2 mins

Murder. A distant concept to most of us, but a distressing experience for anyone in close proximity. Here are some books from the past year that I highly recommend.

We don’t often have a first-hand insight into how crime impacts the families of victims, and what it means for them to seek justice in the aftermath—replete with its trauma and messiness. Here are two books, told with great courage, that bridge this gap.

The Mother Wound by Amani Haydar (June 2021)

What happens when your father kills your mother? The Mother Wound is a heart-wrenching story about domestic violence, what it means for a daughter to live with loss, and going through the wringer of the justice system.

As a trained lawyer, Haydar provides a powerful and confronting account.
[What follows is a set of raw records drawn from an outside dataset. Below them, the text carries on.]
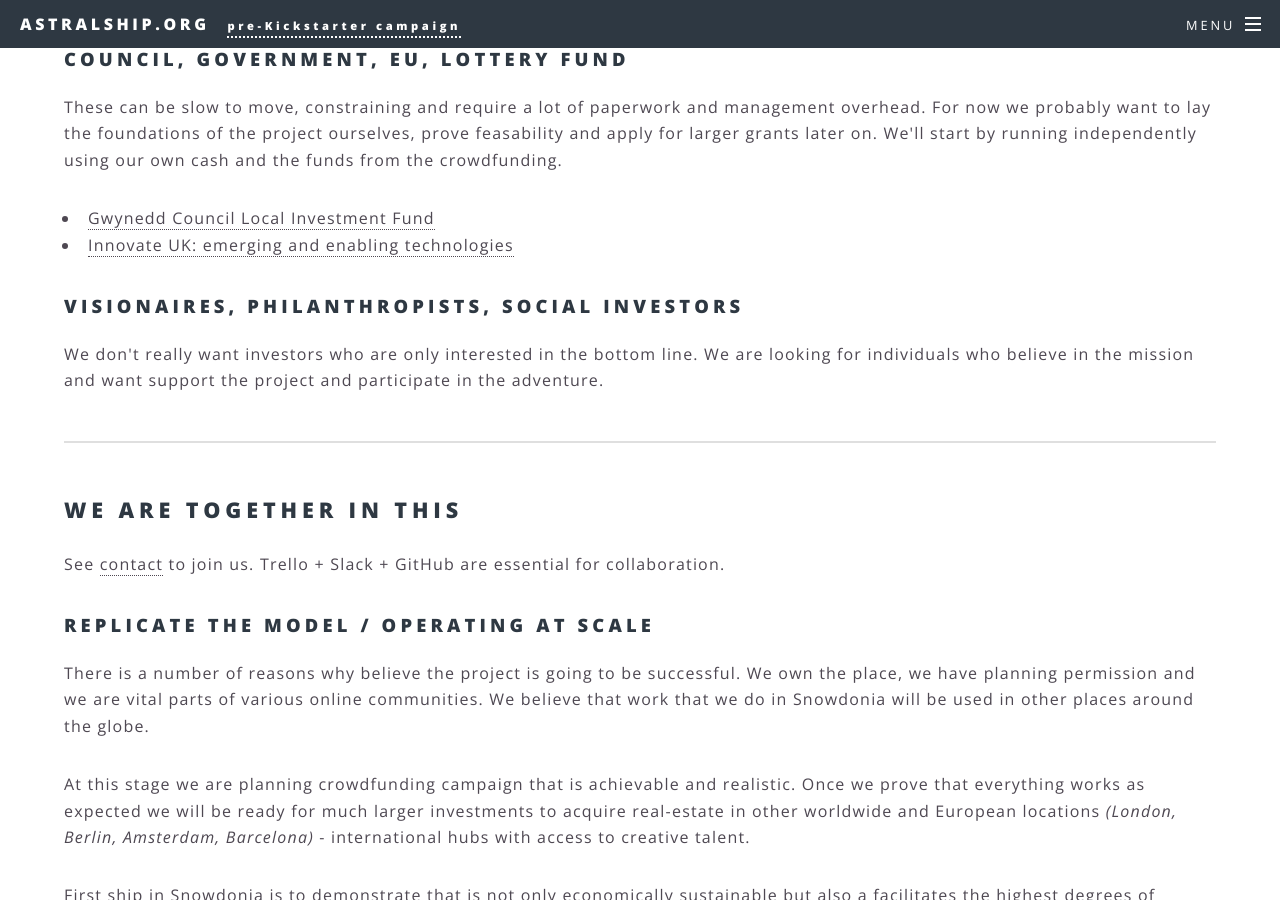
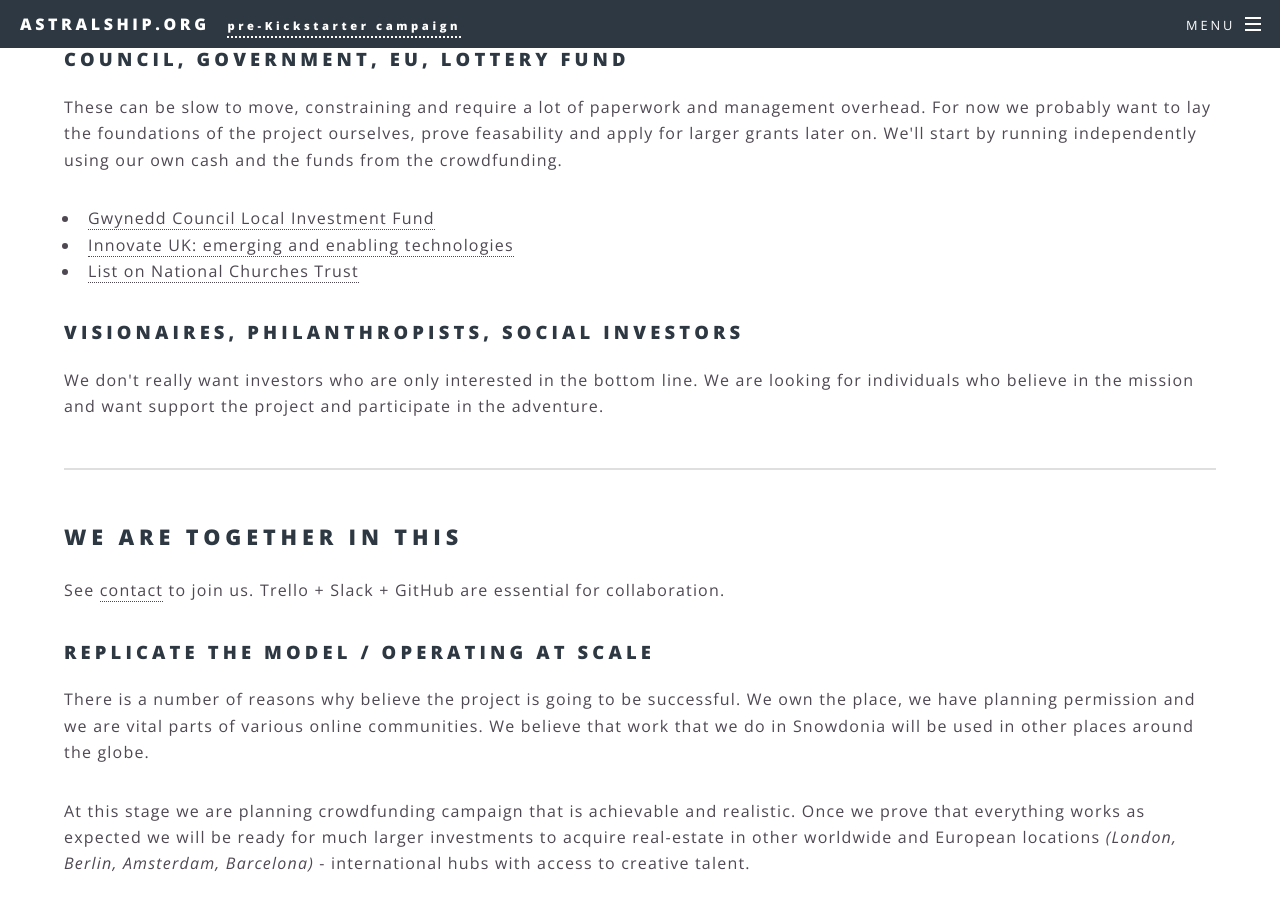
Before and after one commit to astralship/astralship.github.io, a Jekyll site: the page built from investment.html, in a window 1280 px wide and 900 px high, scrolled down 3463 px. Built offline with Jekyll 4.4.1, drawn with Linux system fonts in a browser that asks for light colours; comment, search, counter and statistics services are not loaded.

Commit message:
more funding options

```diff
--- a/investment.html
+++ b/investment.html
@@ -92,6 +92,7 @@ order: 20
 	<ul>
 		<li><a href="https://www.gwynedd.llyw.cymru/en/Businesses/Finance,-funding-and-grants/Grants-and-financial-assistance/Local-Investment-Fund.aspx">Gwynedd Council Local Investment Fund</a></li>
 		<li><a href="https://www.gov.uk/government/publications/funding-competition-emerging-enabling-technologies-round-2/competition-brief-emerging-enabling-technologies-round-2">Innovate UK: emerging and enabling technologies</a></li>
+		<li><a href="http://www.nationalchurchestrust.org/applying-grant-funding/list-major-grant-funders">List on National Churches Trust</a></li>
 	</ul>
 
 	<h3>Visionaires, Philanthropists, Social Investors</h3>
```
She pays tribute to her mother’s legacy and what it means to seek justice through our current systems, and where it dismally fails. I can’t emphasise how important this book is for lawyers and non-lawyers to read.

Thanks to a good friend (AT) for the recommendation.
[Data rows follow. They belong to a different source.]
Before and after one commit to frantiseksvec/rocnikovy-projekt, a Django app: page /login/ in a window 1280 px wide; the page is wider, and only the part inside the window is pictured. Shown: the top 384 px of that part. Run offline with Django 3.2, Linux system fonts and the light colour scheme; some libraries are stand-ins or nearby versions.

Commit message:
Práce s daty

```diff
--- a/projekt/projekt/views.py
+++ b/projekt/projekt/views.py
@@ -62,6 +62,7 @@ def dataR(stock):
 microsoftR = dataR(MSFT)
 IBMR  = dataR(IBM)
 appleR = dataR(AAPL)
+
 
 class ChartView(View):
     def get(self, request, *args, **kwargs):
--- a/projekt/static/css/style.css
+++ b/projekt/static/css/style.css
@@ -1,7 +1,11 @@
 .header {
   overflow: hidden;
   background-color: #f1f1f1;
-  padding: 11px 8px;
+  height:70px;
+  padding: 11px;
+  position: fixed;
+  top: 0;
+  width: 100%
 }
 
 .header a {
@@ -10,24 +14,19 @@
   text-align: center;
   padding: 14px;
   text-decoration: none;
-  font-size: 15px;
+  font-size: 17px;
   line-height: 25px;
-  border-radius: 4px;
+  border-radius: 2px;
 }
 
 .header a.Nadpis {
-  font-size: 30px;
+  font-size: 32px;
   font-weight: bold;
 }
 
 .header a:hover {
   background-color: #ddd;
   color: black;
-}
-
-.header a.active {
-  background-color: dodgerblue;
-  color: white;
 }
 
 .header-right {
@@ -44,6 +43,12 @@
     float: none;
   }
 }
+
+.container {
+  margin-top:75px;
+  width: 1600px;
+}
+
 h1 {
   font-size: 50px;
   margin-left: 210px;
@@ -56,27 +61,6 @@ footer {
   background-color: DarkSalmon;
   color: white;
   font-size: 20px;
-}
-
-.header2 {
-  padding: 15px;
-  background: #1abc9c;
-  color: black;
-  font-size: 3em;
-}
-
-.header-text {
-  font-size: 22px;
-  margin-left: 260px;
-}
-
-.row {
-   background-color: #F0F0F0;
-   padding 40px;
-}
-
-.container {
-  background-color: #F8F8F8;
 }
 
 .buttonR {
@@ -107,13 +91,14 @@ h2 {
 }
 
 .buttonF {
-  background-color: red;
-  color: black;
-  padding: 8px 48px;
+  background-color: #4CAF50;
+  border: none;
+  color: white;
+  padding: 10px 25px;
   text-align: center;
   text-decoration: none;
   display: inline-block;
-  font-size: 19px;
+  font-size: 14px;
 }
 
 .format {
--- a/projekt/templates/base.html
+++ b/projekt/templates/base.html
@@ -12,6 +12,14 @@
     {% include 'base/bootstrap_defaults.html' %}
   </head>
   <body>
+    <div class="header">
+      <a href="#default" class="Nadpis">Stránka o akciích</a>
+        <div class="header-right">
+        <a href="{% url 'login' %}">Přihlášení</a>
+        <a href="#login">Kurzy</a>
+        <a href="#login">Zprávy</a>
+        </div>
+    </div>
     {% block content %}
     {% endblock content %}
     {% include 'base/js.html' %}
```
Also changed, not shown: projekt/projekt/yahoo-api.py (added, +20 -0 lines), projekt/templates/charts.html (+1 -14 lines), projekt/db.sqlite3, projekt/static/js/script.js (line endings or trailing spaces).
The Winter Road by Kate Holden (May 2021)

Also known by its long name, The Winter Road: A Story of Legacy, Land and a Killing at Croppa Creek, Holden establishes herself as a master storyteller. Her narrative style kept me hooked until the last page.

If you enjoy listening to true crime podcasts or documentaries, this is a book for you. With an expert touch, Holden sifts through the nuances of how a land clearing operation in New South Wales (near the Queensland border) leads to the murder of Glen Turner, a New South Wales environmental officer in 2014.

She delves into the complexities of New South Wales environmental laws against the backdrop of politics and government policy, colonial history, property law, and the destruction of native habitat in Australia.

Note: If you or anyone you know are experiencing domestic violence, support is available. Call the National Sexual Assault and Domestic Family Violence Counselling Service, 1800 RESPECT, on 1800 737 732. If you are in immediate danger, call 000.